» **EXERCISE OBJECTIVE**: Show the lines below where "transition" occurs.

» **EXTRACTED DATA**:
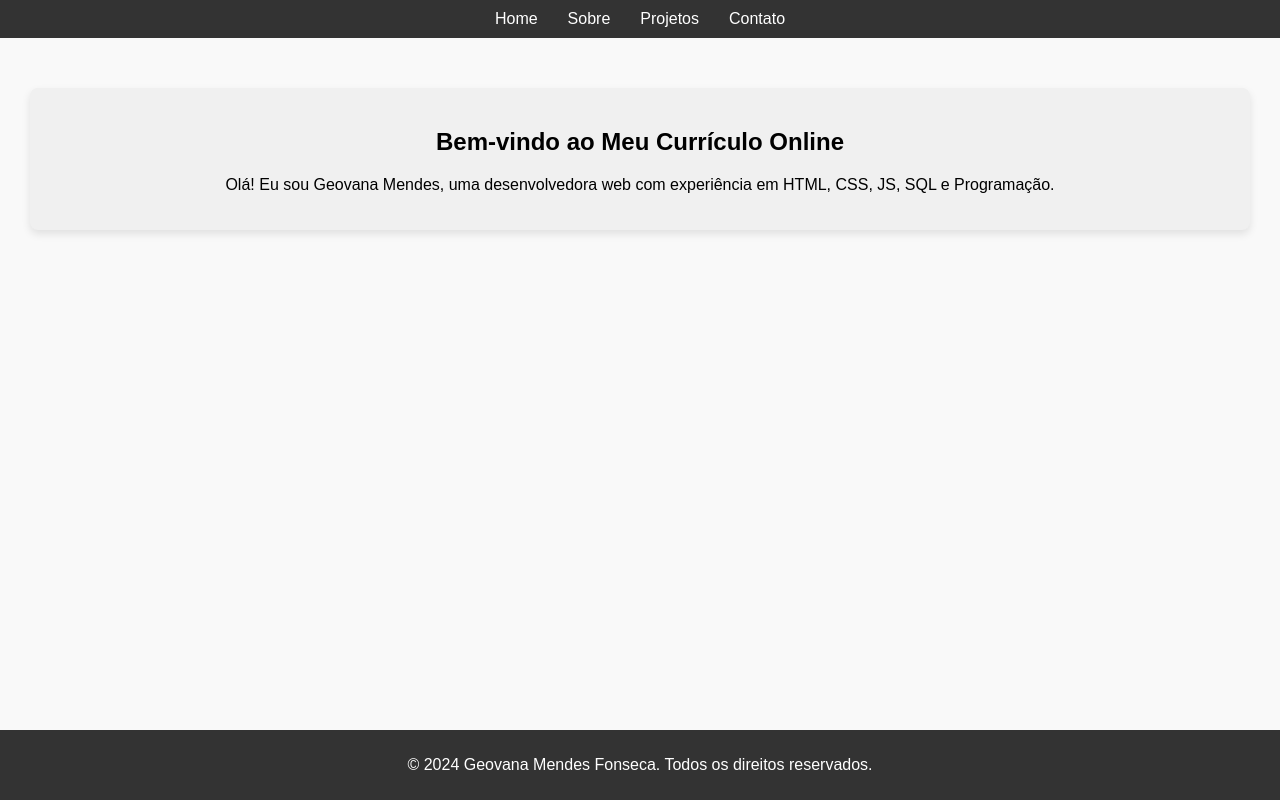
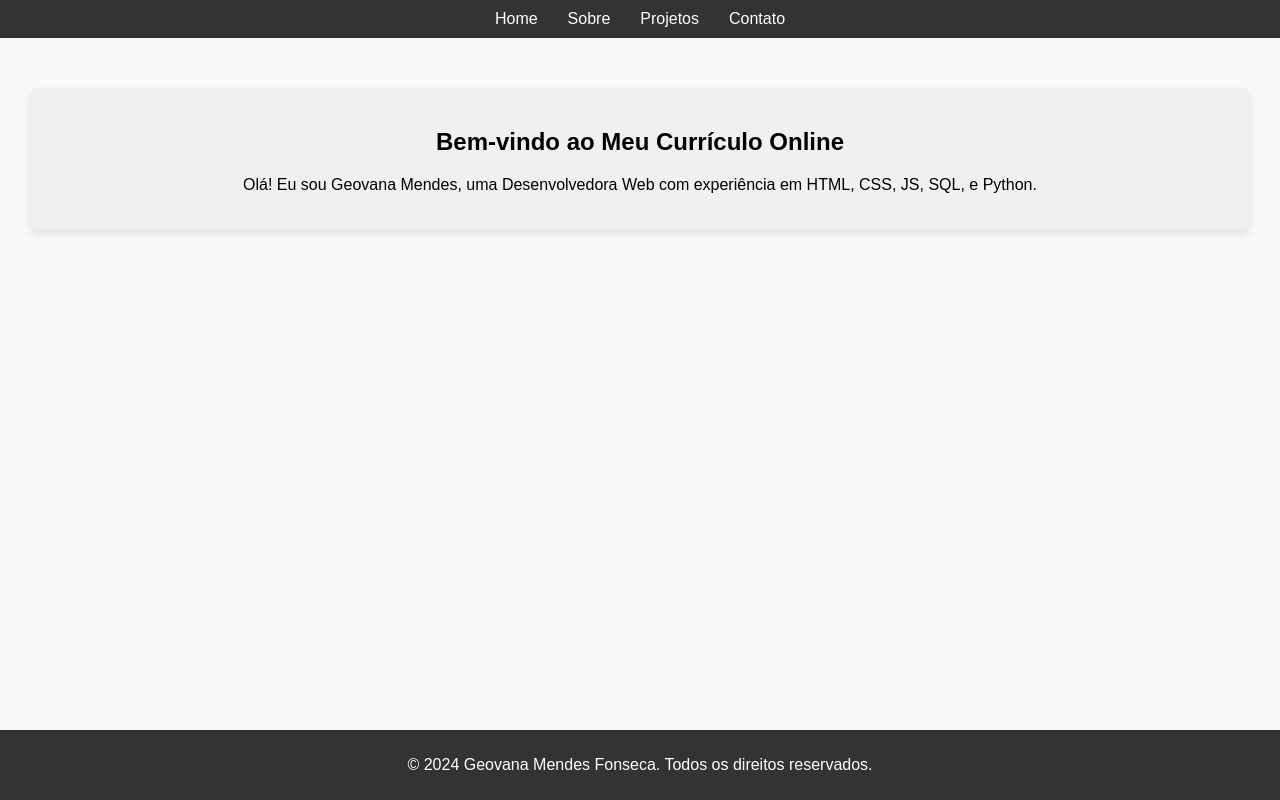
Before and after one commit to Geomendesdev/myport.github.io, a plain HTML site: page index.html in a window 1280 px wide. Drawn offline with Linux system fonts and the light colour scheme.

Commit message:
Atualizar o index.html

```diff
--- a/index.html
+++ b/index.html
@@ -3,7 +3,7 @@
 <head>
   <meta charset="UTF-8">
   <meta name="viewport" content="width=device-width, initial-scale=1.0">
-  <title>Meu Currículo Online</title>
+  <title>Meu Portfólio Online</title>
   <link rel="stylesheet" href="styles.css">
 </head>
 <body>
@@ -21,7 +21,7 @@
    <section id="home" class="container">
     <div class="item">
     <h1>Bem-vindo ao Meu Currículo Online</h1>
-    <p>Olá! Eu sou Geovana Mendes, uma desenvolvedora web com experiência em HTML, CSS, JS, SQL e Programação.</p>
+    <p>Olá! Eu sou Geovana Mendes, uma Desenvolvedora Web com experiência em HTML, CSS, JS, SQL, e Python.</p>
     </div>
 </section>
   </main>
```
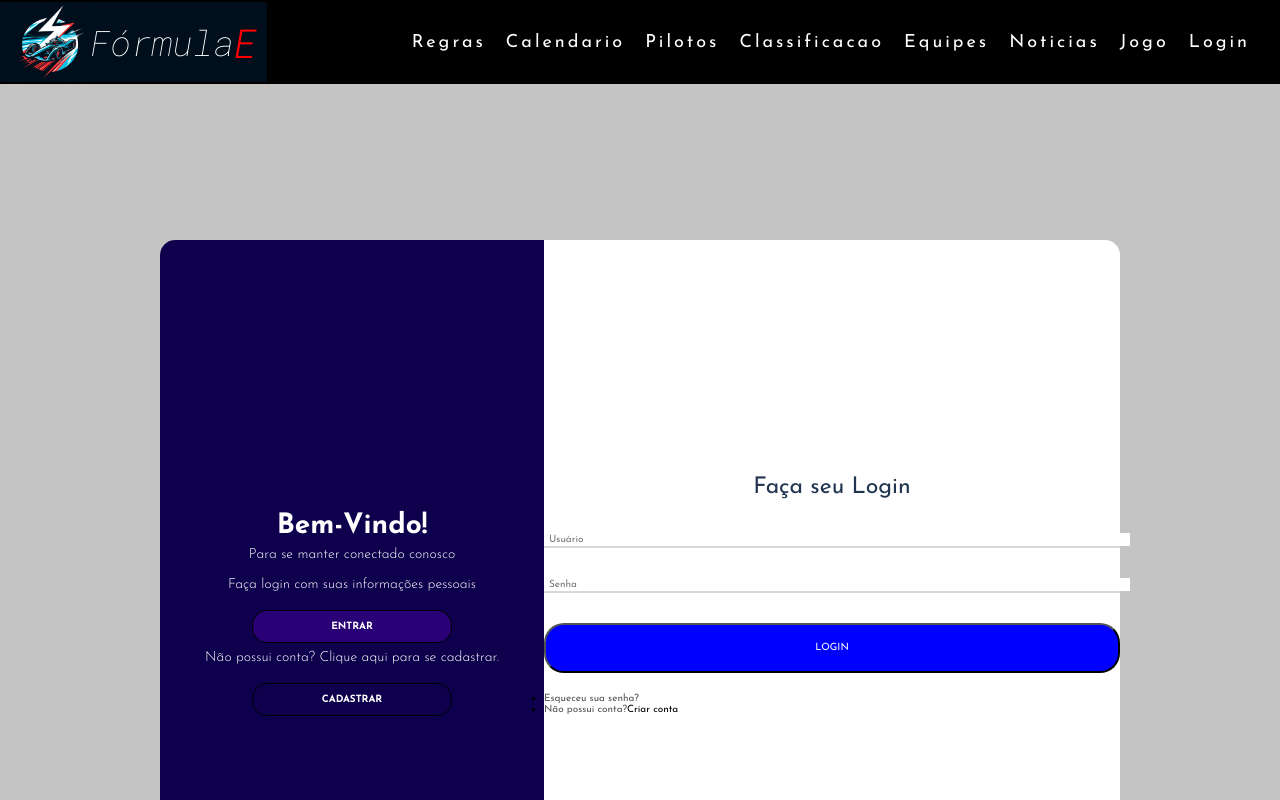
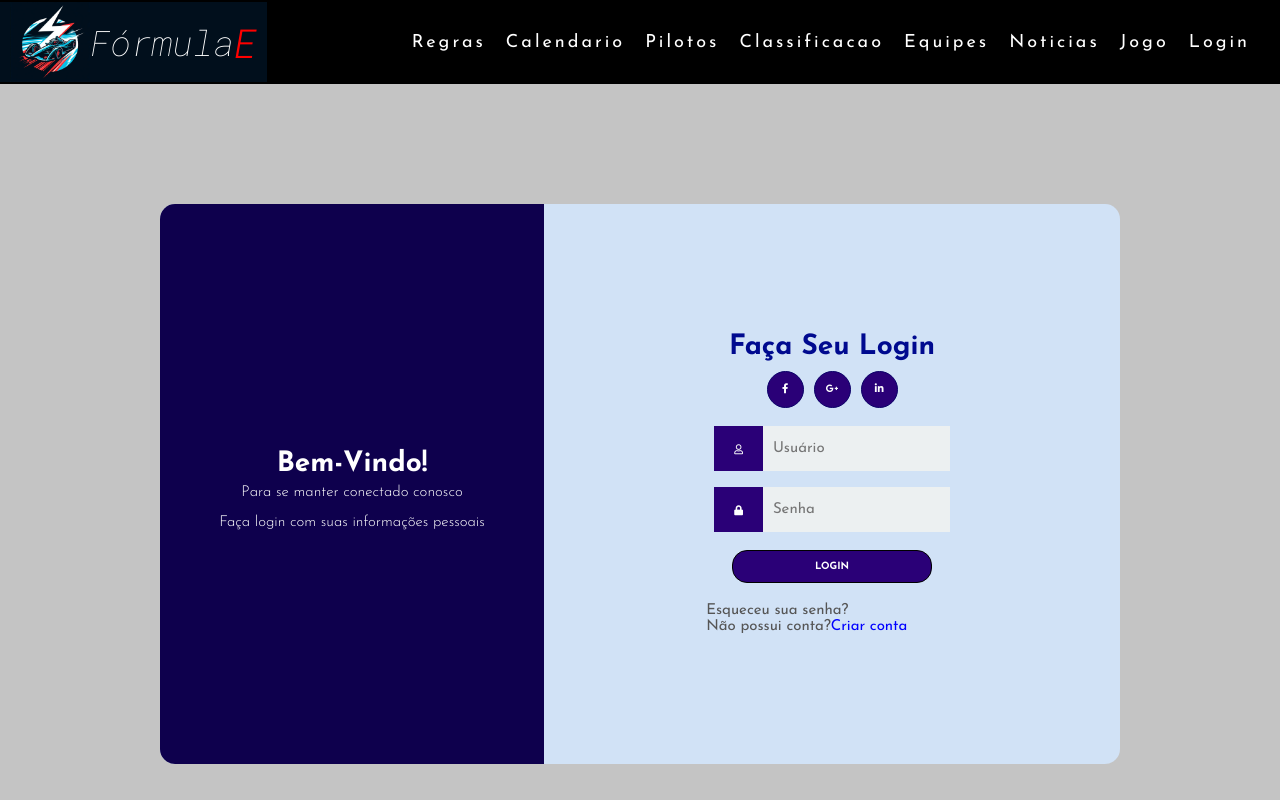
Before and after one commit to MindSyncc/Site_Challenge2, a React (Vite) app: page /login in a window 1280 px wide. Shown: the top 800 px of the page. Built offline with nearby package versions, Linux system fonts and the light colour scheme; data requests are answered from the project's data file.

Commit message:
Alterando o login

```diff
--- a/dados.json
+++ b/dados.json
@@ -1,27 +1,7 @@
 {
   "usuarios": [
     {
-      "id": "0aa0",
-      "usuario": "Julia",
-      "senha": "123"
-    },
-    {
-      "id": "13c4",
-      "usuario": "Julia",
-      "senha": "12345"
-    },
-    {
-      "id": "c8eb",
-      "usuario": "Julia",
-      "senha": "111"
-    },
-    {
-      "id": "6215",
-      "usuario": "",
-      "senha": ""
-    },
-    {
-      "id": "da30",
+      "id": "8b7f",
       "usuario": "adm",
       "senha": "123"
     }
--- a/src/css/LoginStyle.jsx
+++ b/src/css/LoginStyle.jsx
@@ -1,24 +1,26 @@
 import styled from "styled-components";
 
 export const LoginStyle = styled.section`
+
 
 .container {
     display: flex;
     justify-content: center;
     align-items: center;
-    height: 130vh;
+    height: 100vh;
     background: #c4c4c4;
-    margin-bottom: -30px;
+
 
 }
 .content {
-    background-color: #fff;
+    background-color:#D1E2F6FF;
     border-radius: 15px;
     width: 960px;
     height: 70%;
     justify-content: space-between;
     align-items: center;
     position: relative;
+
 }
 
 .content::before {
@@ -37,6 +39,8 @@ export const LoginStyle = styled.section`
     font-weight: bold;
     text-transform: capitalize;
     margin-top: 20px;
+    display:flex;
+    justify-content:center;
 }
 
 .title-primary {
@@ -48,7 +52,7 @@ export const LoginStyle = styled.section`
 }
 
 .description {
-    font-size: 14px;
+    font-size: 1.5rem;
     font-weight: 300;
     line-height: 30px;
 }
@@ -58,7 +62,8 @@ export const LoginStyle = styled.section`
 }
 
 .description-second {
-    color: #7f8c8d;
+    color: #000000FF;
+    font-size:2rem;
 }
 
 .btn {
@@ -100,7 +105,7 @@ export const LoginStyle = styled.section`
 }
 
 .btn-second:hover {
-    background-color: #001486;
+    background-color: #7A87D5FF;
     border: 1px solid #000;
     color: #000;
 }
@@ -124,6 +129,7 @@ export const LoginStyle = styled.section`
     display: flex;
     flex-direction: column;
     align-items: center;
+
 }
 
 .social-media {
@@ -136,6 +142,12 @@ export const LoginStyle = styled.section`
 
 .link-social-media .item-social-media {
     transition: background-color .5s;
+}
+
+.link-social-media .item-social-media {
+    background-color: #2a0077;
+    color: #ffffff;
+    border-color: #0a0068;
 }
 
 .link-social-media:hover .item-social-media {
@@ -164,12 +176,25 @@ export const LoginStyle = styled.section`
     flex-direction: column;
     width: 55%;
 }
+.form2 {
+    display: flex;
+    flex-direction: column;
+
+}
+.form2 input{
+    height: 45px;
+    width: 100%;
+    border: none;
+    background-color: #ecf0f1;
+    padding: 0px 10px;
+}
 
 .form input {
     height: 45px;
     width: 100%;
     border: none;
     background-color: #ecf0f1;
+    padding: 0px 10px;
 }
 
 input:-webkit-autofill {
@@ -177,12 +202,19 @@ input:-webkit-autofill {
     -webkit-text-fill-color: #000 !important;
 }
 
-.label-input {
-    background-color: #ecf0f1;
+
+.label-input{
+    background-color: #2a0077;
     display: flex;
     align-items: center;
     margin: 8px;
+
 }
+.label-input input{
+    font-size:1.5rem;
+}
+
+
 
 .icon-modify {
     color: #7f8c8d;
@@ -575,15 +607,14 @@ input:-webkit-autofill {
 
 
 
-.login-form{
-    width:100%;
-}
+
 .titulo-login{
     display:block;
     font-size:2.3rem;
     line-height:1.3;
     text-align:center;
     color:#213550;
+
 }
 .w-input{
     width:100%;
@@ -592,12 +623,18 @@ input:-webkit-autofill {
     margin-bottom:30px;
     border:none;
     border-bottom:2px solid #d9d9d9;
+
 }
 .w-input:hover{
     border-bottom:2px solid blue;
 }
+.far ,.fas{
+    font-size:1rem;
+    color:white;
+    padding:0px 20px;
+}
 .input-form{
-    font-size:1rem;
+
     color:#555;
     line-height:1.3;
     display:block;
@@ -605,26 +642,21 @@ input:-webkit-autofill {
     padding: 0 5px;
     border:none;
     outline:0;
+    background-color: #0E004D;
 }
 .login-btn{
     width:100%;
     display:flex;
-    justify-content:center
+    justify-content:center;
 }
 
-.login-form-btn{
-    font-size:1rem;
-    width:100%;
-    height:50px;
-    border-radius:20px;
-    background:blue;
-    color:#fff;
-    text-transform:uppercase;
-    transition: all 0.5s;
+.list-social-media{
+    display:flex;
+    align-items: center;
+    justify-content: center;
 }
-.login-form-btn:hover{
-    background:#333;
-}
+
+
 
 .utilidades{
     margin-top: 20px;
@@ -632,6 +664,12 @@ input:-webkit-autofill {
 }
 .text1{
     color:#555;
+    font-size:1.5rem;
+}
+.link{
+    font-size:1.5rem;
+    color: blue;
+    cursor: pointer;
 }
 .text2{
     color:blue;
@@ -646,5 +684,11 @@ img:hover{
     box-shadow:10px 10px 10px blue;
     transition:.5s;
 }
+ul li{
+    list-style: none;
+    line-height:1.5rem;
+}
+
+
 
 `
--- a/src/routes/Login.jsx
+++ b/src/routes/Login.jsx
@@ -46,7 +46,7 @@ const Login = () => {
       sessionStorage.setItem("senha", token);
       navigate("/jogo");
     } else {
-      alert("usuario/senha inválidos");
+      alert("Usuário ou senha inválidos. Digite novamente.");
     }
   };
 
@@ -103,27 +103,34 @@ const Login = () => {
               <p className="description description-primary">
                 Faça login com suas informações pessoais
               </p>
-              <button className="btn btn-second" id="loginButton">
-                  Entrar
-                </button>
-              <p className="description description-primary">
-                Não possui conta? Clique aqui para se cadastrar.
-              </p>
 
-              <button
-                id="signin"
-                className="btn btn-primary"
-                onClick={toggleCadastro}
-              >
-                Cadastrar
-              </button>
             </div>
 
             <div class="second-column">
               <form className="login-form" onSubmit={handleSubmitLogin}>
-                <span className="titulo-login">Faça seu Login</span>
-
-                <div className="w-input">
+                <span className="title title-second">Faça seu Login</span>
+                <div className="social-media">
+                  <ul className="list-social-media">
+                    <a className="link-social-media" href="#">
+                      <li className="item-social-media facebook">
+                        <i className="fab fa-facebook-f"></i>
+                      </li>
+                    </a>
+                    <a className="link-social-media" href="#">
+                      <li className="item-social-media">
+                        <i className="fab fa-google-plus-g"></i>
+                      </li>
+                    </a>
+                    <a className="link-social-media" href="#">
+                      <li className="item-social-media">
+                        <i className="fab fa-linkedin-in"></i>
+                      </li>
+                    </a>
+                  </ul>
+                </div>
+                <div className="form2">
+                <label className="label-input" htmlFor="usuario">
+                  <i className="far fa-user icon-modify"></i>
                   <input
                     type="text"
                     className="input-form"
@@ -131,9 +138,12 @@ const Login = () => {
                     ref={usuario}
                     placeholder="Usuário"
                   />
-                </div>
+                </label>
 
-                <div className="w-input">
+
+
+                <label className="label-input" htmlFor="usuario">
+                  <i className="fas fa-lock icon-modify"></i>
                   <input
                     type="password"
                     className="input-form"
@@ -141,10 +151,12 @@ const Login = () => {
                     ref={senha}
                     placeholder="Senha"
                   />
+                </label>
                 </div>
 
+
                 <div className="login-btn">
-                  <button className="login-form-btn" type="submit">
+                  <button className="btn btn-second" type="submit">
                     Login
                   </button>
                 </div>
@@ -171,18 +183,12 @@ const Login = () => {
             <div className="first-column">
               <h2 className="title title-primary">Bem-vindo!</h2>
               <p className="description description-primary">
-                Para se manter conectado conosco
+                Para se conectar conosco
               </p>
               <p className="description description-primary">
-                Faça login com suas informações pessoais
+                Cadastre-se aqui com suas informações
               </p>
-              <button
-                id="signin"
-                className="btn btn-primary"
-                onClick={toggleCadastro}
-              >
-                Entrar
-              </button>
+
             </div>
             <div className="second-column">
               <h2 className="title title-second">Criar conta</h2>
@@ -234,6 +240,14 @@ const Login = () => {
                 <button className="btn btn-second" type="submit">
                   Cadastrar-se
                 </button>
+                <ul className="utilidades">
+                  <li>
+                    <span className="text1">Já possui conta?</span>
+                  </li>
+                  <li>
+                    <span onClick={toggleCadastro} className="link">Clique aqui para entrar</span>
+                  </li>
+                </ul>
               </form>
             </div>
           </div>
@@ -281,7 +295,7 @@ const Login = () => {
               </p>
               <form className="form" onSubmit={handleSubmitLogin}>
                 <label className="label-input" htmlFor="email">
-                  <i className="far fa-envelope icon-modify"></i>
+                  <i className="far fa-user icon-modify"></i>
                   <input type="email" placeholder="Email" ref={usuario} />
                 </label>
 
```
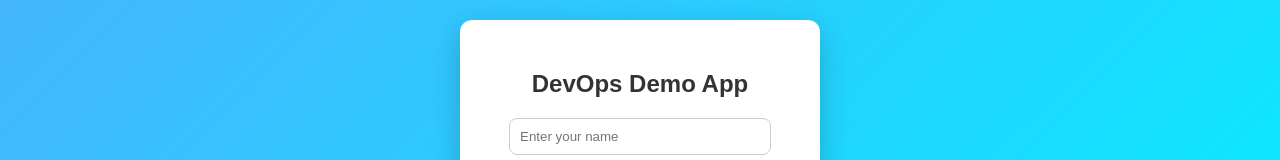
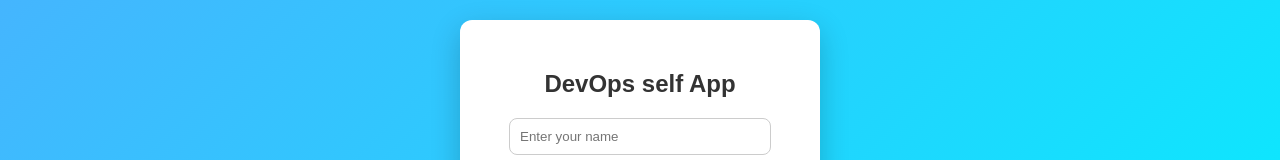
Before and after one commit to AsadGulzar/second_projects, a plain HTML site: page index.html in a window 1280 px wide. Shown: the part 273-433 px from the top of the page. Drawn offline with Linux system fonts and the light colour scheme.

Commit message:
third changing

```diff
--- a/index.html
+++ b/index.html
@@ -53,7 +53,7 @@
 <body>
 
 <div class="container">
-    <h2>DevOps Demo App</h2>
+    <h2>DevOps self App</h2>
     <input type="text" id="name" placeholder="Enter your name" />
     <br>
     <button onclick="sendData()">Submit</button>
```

» **RESULT OF THE TASK**:
     transition: background-color .5s;
-    transition: all 0.5s;
     transition:.5s;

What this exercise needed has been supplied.